**EXCERPTED DATA**:
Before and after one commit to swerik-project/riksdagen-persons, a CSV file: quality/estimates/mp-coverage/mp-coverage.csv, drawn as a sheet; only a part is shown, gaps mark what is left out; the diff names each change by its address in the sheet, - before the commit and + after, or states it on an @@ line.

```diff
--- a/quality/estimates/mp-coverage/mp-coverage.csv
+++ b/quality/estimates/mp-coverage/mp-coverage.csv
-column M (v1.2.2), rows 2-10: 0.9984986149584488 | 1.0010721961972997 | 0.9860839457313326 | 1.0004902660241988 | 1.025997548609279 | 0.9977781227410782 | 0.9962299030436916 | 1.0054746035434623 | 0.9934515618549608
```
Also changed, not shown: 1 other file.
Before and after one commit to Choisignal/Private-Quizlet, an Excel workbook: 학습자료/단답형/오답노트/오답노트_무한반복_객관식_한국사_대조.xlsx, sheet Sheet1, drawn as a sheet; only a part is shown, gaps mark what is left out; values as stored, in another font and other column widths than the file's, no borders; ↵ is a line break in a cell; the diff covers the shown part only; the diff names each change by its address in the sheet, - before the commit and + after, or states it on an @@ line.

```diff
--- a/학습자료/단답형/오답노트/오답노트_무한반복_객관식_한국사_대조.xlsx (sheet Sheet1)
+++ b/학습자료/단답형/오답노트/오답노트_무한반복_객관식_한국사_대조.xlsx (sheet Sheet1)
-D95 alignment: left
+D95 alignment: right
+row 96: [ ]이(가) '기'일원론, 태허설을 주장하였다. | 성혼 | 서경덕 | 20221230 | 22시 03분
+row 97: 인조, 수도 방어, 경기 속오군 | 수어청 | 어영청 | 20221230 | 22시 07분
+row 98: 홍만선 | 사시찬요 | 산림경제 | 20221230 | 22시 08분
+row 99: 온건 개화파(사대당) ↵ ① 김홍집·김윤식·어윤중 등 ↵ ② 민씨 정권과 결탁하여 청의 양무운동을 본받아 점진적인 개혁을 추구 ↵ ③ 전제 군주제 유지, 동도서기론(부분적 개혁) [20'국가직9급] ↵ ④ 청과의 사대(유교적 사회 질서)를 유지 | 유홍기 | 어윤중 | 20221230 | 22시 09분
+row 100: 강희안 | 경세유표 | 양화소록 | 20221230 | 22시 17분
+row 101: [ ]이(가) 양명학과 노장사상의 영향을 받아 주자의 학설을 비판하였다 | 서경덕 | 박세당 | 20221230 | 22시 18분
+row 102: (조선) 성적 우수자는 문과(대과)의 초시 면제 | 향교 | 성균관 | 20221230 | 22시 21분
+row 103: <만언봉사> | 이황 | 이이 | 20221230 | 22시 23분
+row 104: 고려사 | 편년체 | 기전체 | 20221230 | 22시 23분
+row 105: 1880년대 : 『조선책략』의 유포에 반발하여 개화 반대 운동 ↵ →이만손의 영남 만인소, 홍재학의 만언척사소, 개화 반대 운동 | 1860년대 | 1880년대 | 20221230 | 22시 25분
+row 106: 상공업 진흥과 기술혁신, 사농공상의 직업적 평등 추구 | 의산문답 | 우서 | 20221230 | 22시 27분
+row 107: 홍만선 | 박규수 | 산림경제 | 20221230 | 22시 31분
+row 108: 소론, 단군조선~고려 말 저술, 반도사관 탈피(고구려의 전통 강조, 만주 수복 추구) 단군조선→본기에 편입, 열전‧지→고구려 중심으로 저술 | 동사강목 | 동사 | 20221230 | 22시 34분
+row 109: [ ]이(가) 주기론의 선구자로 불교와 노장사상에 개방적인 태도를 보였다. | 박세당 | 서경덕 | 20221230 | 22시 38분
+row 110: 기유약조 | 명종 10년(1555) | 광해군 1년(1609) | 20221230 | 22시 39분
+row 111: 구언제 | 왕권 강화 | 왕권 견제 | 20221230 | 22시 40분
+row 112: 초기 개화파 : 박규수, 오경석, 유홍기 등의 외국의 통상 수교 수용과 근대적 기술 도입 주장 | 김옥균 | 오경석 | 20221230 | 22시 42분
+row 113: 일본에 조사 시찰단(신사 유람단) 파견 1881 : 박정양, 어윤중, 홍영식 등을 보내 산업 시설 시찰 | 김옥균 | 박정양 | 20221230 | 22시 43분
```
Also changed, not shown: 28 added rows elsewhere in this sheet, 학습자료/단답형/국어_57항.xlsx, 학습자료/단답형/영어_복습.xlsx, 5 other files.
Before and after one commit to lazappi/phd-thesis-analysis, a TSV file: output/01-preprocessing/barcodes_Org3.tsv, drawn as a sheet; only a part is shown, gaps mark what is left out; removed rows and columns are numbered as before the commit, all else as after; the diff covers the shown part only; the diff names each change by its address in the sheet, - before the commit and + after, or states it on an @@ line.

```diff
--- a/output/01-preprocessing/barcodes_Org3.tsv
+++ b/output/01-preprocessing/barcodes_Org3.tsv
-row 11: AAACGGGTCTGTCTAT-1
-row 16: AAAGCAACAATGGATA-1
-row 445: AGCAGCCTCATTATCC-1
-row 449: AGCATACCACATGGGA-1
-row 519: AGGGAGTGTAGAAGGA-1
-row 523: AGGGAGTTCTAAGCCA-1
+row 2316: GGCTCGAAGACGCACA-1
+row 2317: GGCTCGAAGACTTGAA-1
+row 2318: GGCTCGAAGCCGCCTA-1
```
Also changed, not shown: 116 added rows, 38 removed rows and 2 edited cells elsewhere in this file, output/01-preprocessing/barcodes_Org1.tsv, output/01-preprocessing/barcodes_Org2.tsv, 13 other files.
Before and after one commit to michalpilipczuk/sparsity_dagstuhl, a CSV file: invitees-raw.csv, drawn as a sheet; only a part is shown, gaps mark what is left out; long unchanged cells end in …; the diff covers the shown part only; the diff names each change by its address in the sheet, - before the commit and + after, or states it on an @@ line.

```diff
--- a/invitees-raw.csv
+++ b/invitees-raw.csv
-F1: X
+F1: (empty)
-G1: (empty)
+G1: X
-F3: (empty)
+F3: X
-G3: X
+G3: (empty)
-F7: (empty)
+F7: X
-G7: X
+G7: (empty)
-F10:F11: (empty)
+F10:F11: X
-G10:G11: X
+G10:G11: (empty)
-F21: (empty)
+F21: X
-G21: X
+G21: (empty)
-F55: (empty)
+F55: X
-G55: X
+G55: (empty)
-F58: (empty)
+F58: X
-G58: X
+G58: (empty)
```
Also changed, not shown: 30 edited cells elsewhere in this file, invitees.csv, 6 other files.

**PROBLEM STATEMENT**:
Copy every line of the listing that includes the string "산림경제".

**ANSWER SPACE**:
+row 98: 홍만선 | 사시찬요 | 산림경제 | 20221230 | 22시 08분
+row 107: 홍만선 | 박규수 | 산림경제 | 20221230 | 22시 31분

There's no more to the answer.